> _What the task requires_
Copy each line containing the word "Output" from the records that follow, please.

> _Records contained in a dataset_
= Beginning of Section =

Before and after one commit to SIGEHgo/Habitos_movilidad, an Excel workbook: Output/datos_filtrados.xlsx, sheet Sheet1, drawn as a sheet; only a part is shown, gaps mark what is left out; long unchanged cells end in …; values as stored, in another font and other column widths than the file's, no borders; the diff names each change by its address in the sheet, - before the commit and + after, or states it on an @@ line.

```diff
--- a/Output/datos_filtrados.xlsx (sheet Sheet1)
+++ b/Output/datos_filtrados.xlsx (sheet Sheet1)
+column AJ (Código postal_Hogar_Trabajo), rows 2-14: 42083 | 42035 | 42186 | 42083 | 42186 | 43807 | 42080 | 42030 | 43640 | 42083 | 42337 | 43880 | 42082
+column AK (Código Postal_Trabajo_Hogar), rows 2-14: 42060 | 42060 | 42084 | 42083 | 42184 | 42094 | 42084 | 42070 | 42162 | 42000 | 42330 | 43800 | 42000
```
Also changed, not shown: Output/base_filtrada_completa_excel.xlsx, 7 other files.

= End of Section =

> _Result of this task_
Before and after one commit to SIGEHgo/Habitos_movilidad, an Excel workbook: Output/datos_filtrados.xlsx, sheet Sheet1, drawn as a sheet; only a part is shown, gaps mark what is left out; long unchanged cells end in …; values as stored, in another font and other column widths than the file's, no borders; the diff names each change by its address in the sheet, - before the commit and + after, or states it on an @@ line.
--- a/Output/datos_filtrados.xlsx (sheet Sheet1)
+++ b/Output/datos_filtrados.xlsx (sheet Sheet1)
Also changed, not shown: Output/base_filtrada_completa_excel.xlsx, 7 other files.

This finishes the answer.